I find it interesting that this nonreligious article (based on scientific research) is simply confirming what God has been telling us all along. “Do all things without grumbling or complaining” (Phil. 2:14). Instead, “give thanks in all circumstances” (1 Thess. 5:18; Col. 3:15,17; Eph. 5:20). It doesn’t surprise me that it’s been proven that complaining is bad for our health and gratitude is good for our health. As the saying goes, “When God says, ‘Thou shalt not,’ He’s really saying, ‘Do yourself a favor.'”
The article suggests that, over time, complaining or gratitude can become a way of life. This means my words may reveal more to others than I intended. They reveal my heart and all that I choose to focus on (Luke 6:45; Prov. 4:23). My words affect more than I intended. They affect my own health and even the health of those around me. Complaining or gratitude. This simple, daily choice has great impact.
“Let the words of my mouth and the meditation of my heart
Revive Me, Week 49–A Year of Growing Stronger in the Lord
See God at Work
I love the idea of keeping a prayer journal. At ladies’ Bible class this past week, Anthea Carelse shared how she does hers. I thought it was so great that I plan to do the same thing. Instead of coming up with New Year’s resolutions, Anthea spends time creating her prayer journal for the year. She thinks of and writes down her list of major prayer requests/ concerns. She adds to it throughout the year. She said that her favorite part is looking back a few weeks or months later and seeing how many she can cross off the list. Anthea said that at the end of the year, she looks back over her prayer journal and can clearly see how most of her prayers were answered or in the process of being answered. How faith building!

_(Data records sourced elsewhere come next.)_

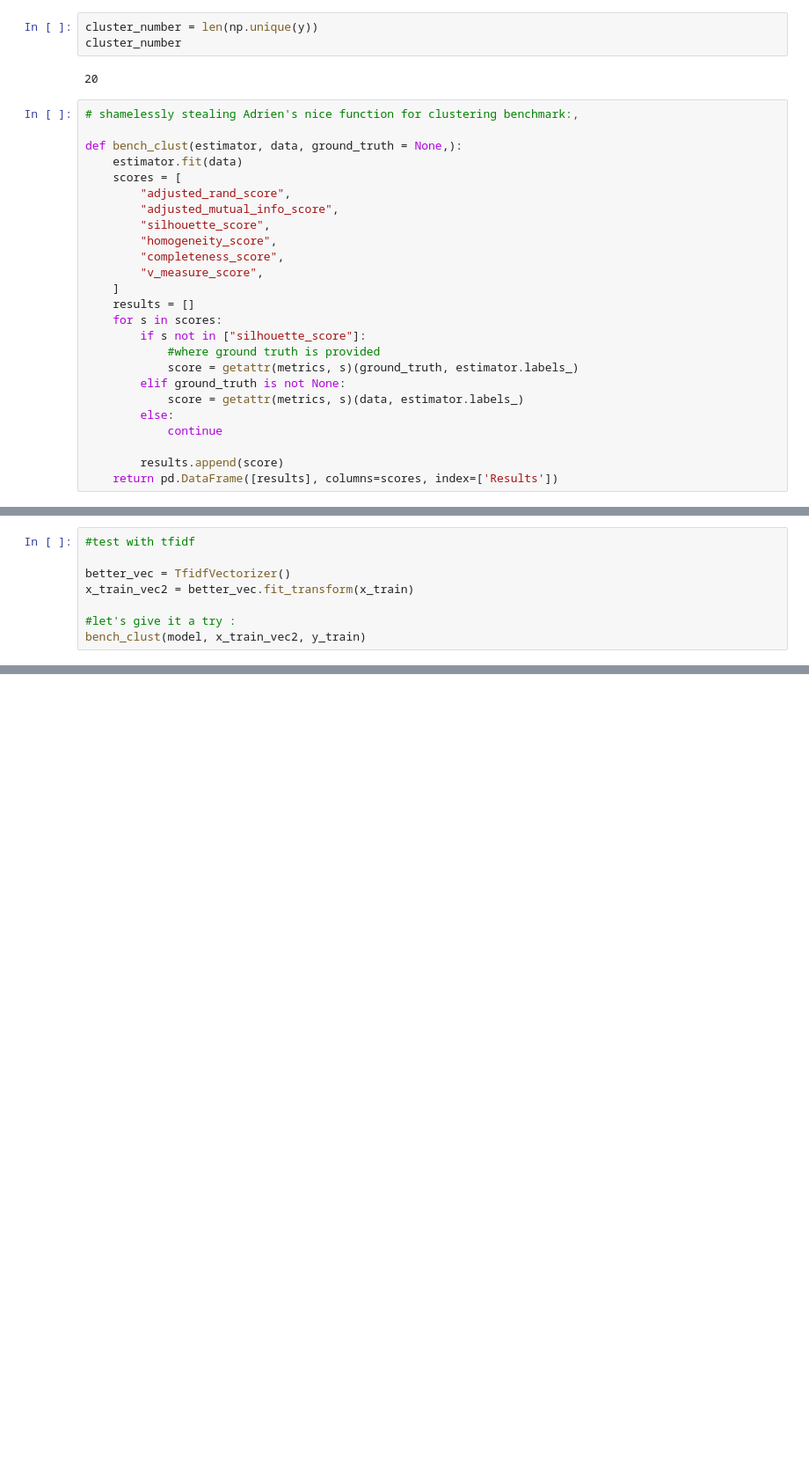
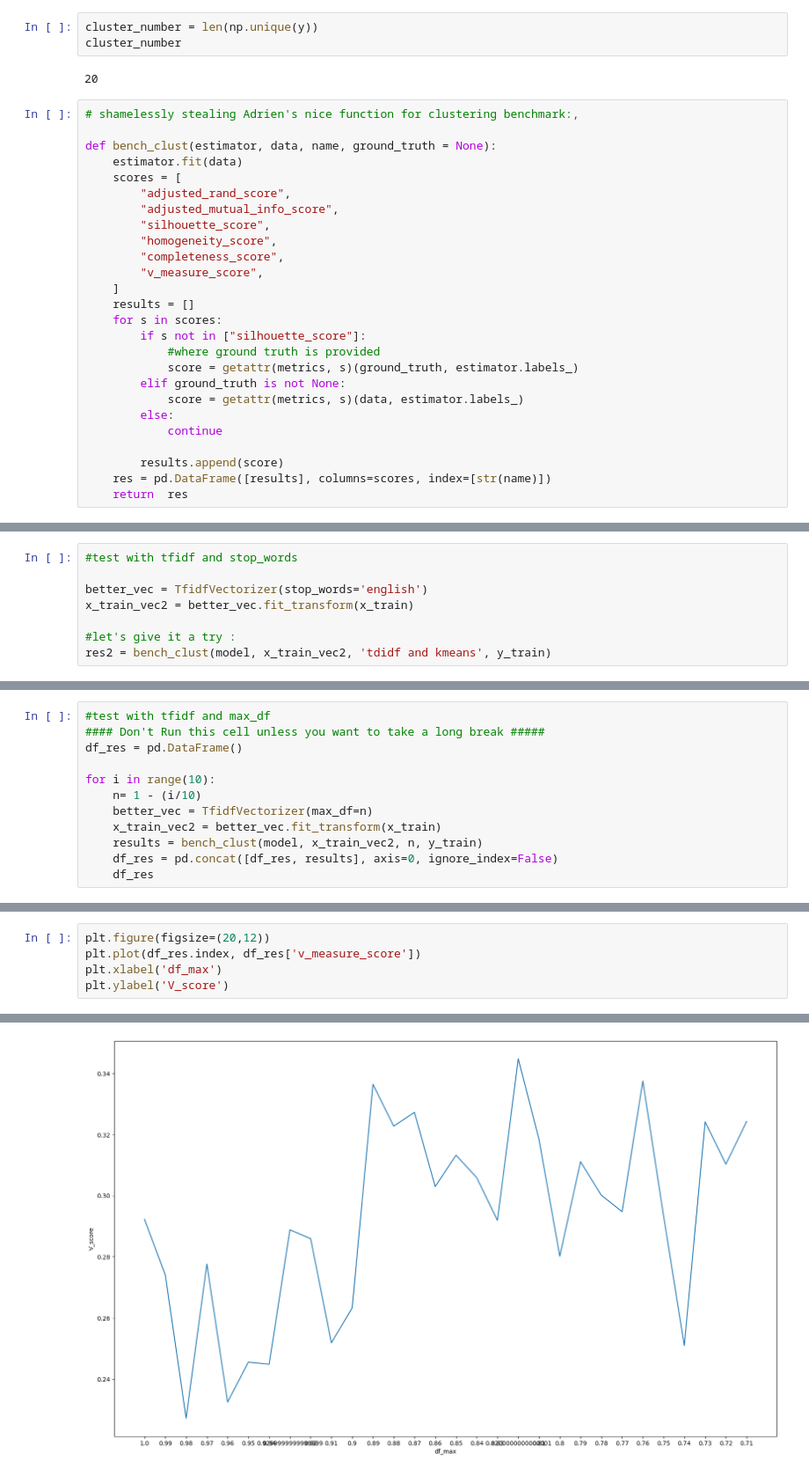
Before and after one commit to Insiares/simplon_datai_2025, a Jupyter notebook: Clustering/CLustering_text_articles.ipynb, the cells around one changed output, grey strips where cells are left out. Shown at 88% size. Saved outputs shown, nothing was run; the diff lists cells and outputs as text; blank space fills up the shorter version.

```diff
--- a/Clustering/CLustering_text_articles.ipynb
+++ b/Clustering/CLustering_text_articles.ipynb
@@ -38,7 +59,7 @@ cluster_number
 # %%
 # shamelessly stealing Adrien's nice function for clustering benchmark:,
 
-def bench_clust(estimator, data, ground_truth = None,):
+def bench_clust(estimator, data, name, ground_truth = None):
     estimator.fit(data)
     scores = [
         "adjusted_rand_score",
@@ -59,7 +80,8 @@ def bench_clust(estimator, data, ground_truth = None,):
             continue
 
         results.append(score)
-    return pd.DataFrame([results], columns=scores, index=['Results'])
+    res = pd.DataFrame([results], columns=scores, index=[str(name)])
+    return  res
 # %%
 #building train test split :
 x_train, x_test, y_train, y_test = train_test_split(x,y, random_state=42)
@@ -80,8 +103,8 @@ bench_clust(model, x_train_vec, y_train)
 # %%
-#test with tfidf
+#test with tfidf and stop_words
 
-better_vec = TfidfVectorizer()
+better_vec = TfidfVectorizer(stop_words='english')
 x_train_vec2 = better_vec.fit_transform(x_train)
 
 #let's give it a try :
-bench_clust(model, x_train_vec2, y_train)
+res2 = bench_clust(model, x_train_vec2, 'tdidf and kmeans', y_train)
@@ -90,0 +118,12 @@ bench_clust(model, x_train_vec2, y_train)
+# %%
+#test with tfidf and max_df
+#### Don't Run this cell unless you want to take a long break #####
+df_res = pd.DataFrame()
+
+for i in range(10):
+    n= 1 - (i/10)
+    better_vec = TfidfVectorizer(max_df=n)
+    x_train_vec2 = better_vec.fit_transform(x_train)
+    results = bench_clust(model, x_train_vec2, n, y_train)
+    df_res = pd.concat([df_res, results], axis=0, ignore_index=False)
+    df_res
@@ -90,0 +150,6 @@ bench_clust(model, x_train_vec2, y_train)
+# %%
+plt.figure(figsize=(20,12))
+plt.plot(df_res.index, df_res['v_measure_score'])
+plt.xlabel('df_max')
+plt.ylabel('V_score')
+# %% [output]
@@ -90,0 +157 @@ bench_clust(model, x_train_vec2, y_train)
+[figure, added]
```
Also changed, not shown: parts of 14 cells of this notebook, 3 other files.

Anthea’s idea is a great one because it’s a reminder to see God at work. When we do that, we will be more thankful for His love and attention. We can always grow in our faith and in our gratitude. Acknowledging answered prayers is an easy way to do that.
And this is the confidence that we have toward Him, that if we ask anything according to His will He hears us. And if we know that He hears us in whatever we ask, we know that we have the requests that we have asked of Him.
–1 John 5:14,15
“Leave it all in the Hands that were wounded for you”
Suggestions for the Week:
Purchase a spiral bound notebook or pretty journal and be thinking about the specific prayer requests/ concerns you’d like to write down on January 1st.
Besides building faith and growing gratitude, keeping track of God’s work in your life can also keep complaining and the martyr complex at bay. What other benefits can you think of that will come from acknowledging answered prayers?
Read the following verses and note the conditions mentioned for answered prayer: